The gallery, which moved two years ago to a converted nursery-display shed on her husband’s three-acre farm, hosts shows on offbeat themes. Next up: “I Love Andy” (as in Warhol), for Valentine’s season. “I have a sense of humor,” Via says. “I like art that’s light and happy but also makes you think. I’m drawn to artists who are fun to represent.”

Currently, that artist is Carly Haffner, whose “New Work” features paintings in a primitive style associated with Grandma Moses, many of whose paintings are on permanent display at a farm museum: Vermont’s Shelburne Farms.

“Most of these paintings are of scenes right outside Carly’s window in Sag Harbor,” Via says. Haffner has shown at Bridgehampton’s Silas Marder Gallery — a barn. But this is the first display in her primitive style. Earlier works are here, too: toy-car mobiles and “Happy Face Monsters,” plus floral paintings in bright pastels.

Once a month, the gallery, which has a stage and sound system, hosts local bands who get a chance to record. The gift shop is stocked with hippie-inspired fare. Where else could you buy art, kitsch and produce?
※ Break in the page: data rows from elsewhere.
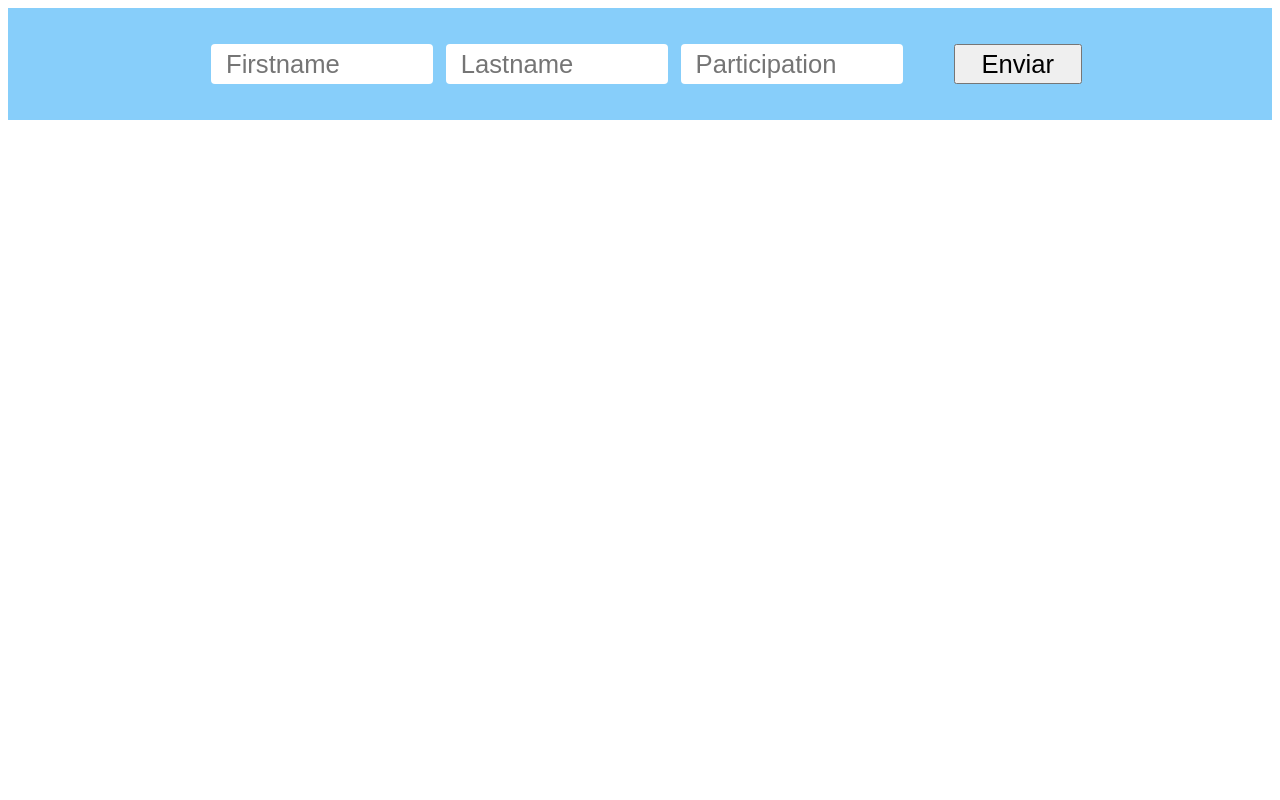
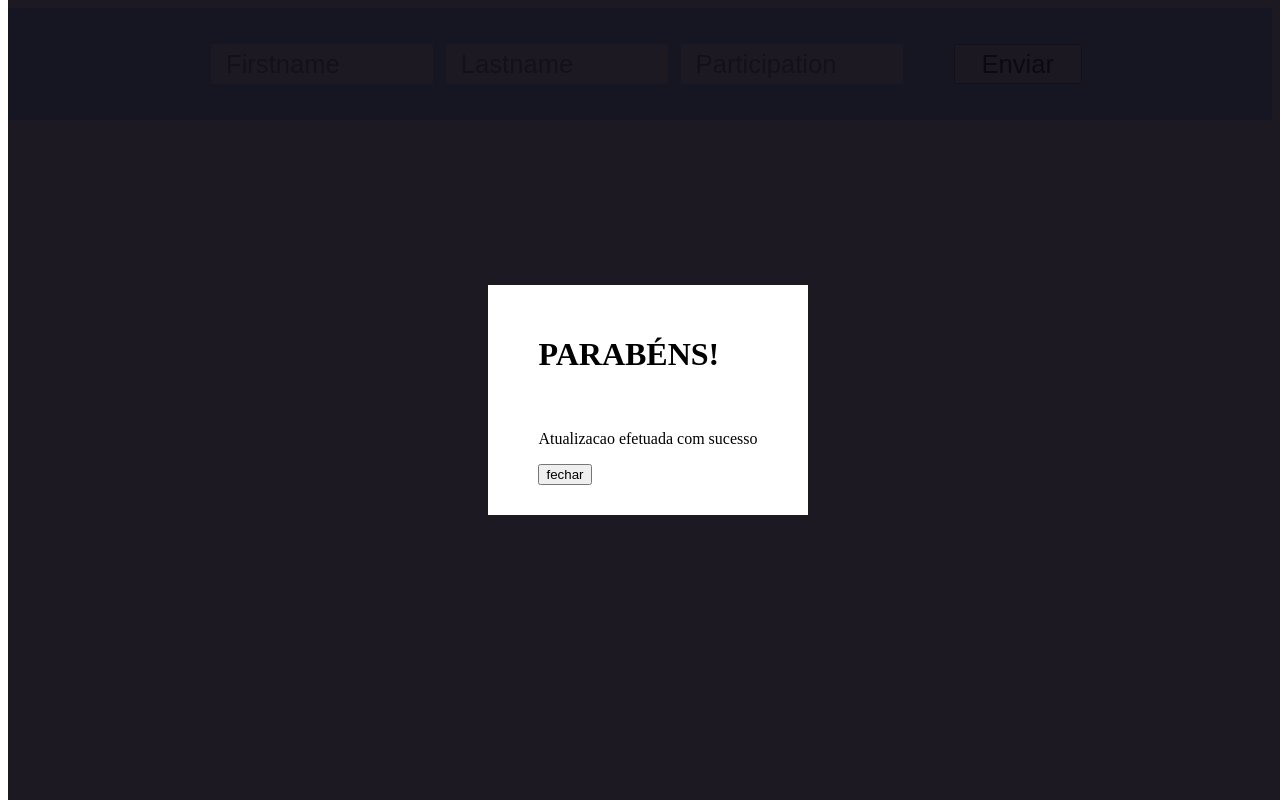
Before and after one commit to 2020nani/frontendTeste, a React (Create React App) app: page /modalupdate in a window 1280 px wide. Built offline with nearby package versions, Linux system fonts and the light colour scheme; the HTML template or start-up script is replaced by a standard one.

Commit message:
consumindo servidor da nuvem e atualizando modal

```diff
--- /dev/null
+++ b/src/components/ModalUpdate/index.js
@@ -0,0 +1,29 @@
+
+import React from 'react'
+import {Link} from 'react-router-dom'
+export default function Modal() {
+    return (
+        <div style={{
+            backgroundColor: '#0E0A14ef',
+            width: '100%',
+            height: '100%',
+            top: '0',
+            position: 'fixed',
+            display: 'flex',
+            justifyContent: 'center',
+            alignItems: 'center',
+            transition: '600ms',
+        }}>
+            <div style={{
+                backgroundColor: 'white', padding: '30px 50px', display: 'flex', flexDirection: 'column'
+            }}>
+                <h1 style={{ paddingBottom: '20px' }}>PARABÉNS!</h1>
+                <p>Atualizacao efetuada com sucesso</p>
+                <Link to="/">
+                    <button >fechar</button>
+                </Link>
+            </div>
+
+        </div>
+    )
+}
--- a/src/pages/Home/index.js
+++ b/src/pages/Home/index.js
@@ -65,12 +65,12 @@ export default function Home() {
               <th>Atualizar </th>
               <th>Deletar</th>
             </tr>
-            {dados.map(data => (
+            {dados.map((data,index) => (
               <tr>
-                <td>{data.id}</td>
+                <td>{index+1}</td>
                 <td>{data.firstname}</td>
                 <td>{data.lastname}</td>
-                <td>{data.participation}</td>
+                <td>{data.participation+'%'}</td>
                 <td >
                   <form onSubmit={handleSubmite}>
                     <input name="firstname" type="text" placeholder="firstname" onChange={e => setFirstname(e.target.value
@@ -79,7 +79,7 @@ export default function Home() {
                     )} />
                     <input name="participation" type="text" placeholder="participation" onChange={e => setParticipation(e.target.value
                     )} />
-                    <Link id="link" to='/modal'>
+                    <Link id="link" to='/modalupdate'>
                       <button id="update" type="button" onClick={() => handleSubmite(data.id)}></button>
                       <MdPersonAdd size={30} color="#7159c1" />
                     </Link>
--- a/src/routes.js
+++ b/src/routes.js
@@ -2,14 +2,16 @@ import React from 'react';
 import { Switch, Route } from 'react-router-dom';
 
 import Home from './pages/Home';
-import Modal from './components/Modal'
-import ModalDelete from './components/ModalDelete'
+import Modal from './components/Modal';
+import ModalDelete from './components/ModalDelete';
+import ModalUpdate from './components/ModalUpdate'
 export default function App() {
   return (
     <Switch>
       <Route path="/" exact component={Home} />
       <Route path="/modal" component={Modal} />
       <Route path="/modaldelete" component={ModalDelete} />
+      <Route path="/modalupdate" component={ModalUpdate} />
     </Switch>
   );
 }
--- a/src/services/api.js
+++ b/src/services/api.js
@@ -1,7 +1,7 @@
 import axios from 'axios';
 
 const api = axios.create({
-  baseURL: 'http://localhost:3333/',
+  baseURL: 'https://servertestecotabox.herokuapp.com/',
 });
 
 export default api
```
Depending on the season, vegetables, fruit and herbs are on the menu.